Dr. Biology: All right, well thank you again for being here.
Taylor: Thank you.
Dr. Biology: You've been listening to "Ask a Biologist" and my guest has been Raul Gutierrez from the ASU School of Life Sciences. My co host has been Taylor Cheatham from Dunbar Elementary School in Phoenix, Arizona.
In case you want to learn more about how to build that herbarium, see our website which is the "Ask a Biologist" site and just search for smashing success. You can actually do that with Google and it will come up as well, if you use those key words.
The "Ask a Biologist" podcast is produced on the campus of Arizona State University and is recorded in the Grass Roots Studio housed in the School of Life Sciences, which is an academic unit of the College of Liberal Arts and Sciences. And both the School of Life Sciences and the College of Arts and Sciences provided funding for the co host contest. That was pretty good, wasn't it Taylor?
Taylor: Yes, it was.
Dr. Biology: Remember even though our program is not broadcast live, you can still send us your questions about biology using our companion website. The address is askabiologist.asu.edu. Or you can just Google the words "ask-a-biologist." I'm Dr. Biology.
Taylor: And I'm Taylor Cheatham.
Dr. Biology: And if you're a student in the Phoenix area and you'd like to be on the "Ask a Biologist" audio show, just head up to our podcast area. The address is askabiologist.asu.edu/podcasts.
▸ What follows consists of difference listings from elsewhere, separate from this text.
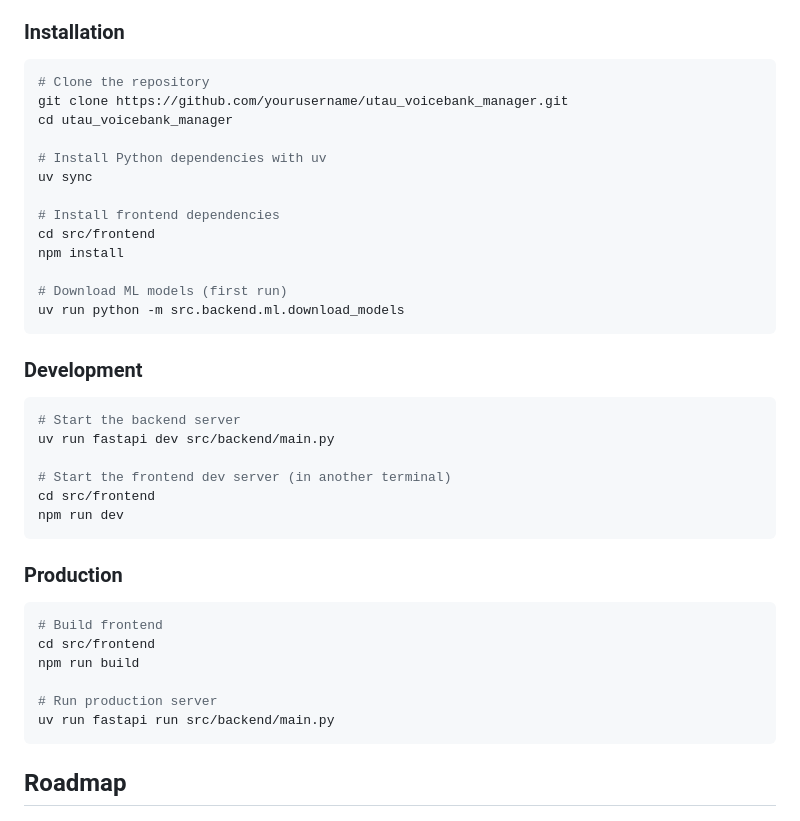
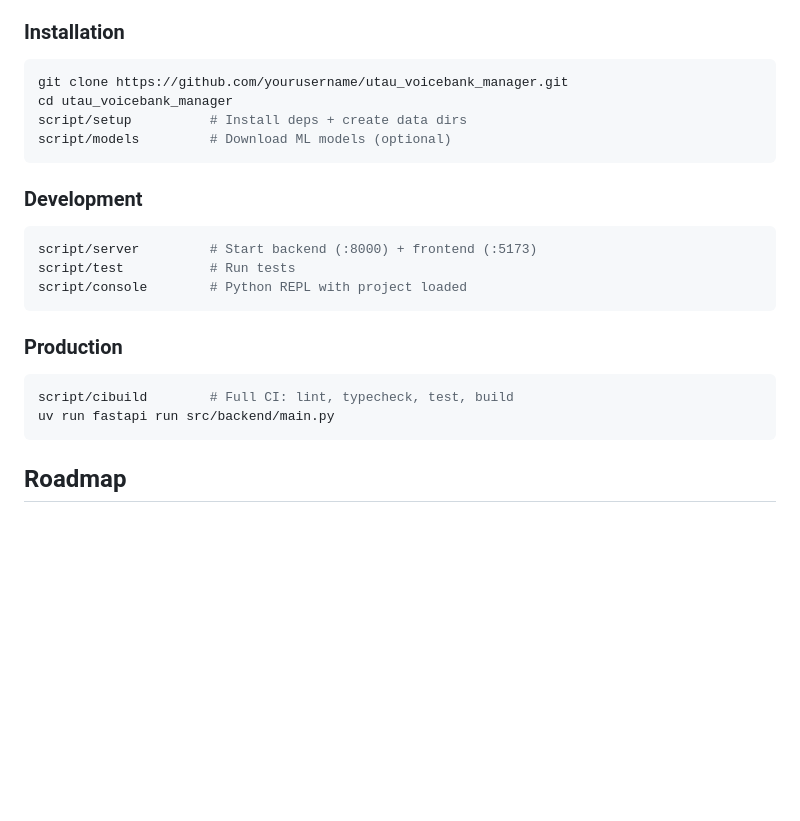
Before and after one commit to tyevans/utau_voicebank_manager, a Markdown page: README.md, the part around the change. Drawn GitHub-style; blank space fills up the shorter version.

````diff
--- a/README.md
+++ b/README.md
@@ -237,40 +237,24 @@ _あかさ.wav=a さ,550,110,-180,75,35
 ### Installation
 
 ```bash
-# Clone the repository
 git clone https://github.com/yourusername/utau_voicebank_manager.git
 cd utau_voicebank_manager
-
-# Install Python dependencies with uv
-uv sync
-
-# Install frontend dependencies
-cd src/frontend
-npm install
-
-# Download ML models (first run)
-uv run python -m src.backend.ml.download_models
+script/setup          # Install deps + create data dirs
+script/models         # Download ML models (optional)
 ```
 
 ### Development
 
 ```bash
-# Start the backend server
-uv run fastapi dev src/backend/main.py
-
-# Start the frontend dev server (in another terminal)
-cd src/frontend
-npm run dev
+script/server         # Start backend (:8000) + frontend (:5173)
+script/test           # Run tests
+script/console        # Python REPL with project loaded
 ```
 
 ### Production
 
 ```bash
-# Build frontend
-cd src/frontend
-npm run build
-
-# Run production server
+script/cibuild        # Full CI: lint, typecheck, test, build
 uv run fastapi run src/backend/main.py
 ```
 
````
Also changed, not shown: CLAUDE.md (+6 -15 lines).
There you will find information about submitting an audition recording, and hey teachers this is also a great project to do in your classroom or in your school. We have all the information about the contest and how you can create a contest in your own school.
We have details about the equipment, the software used to create podcasts, and much of the equipment, by the way, and software is inexpensive and in some cases free.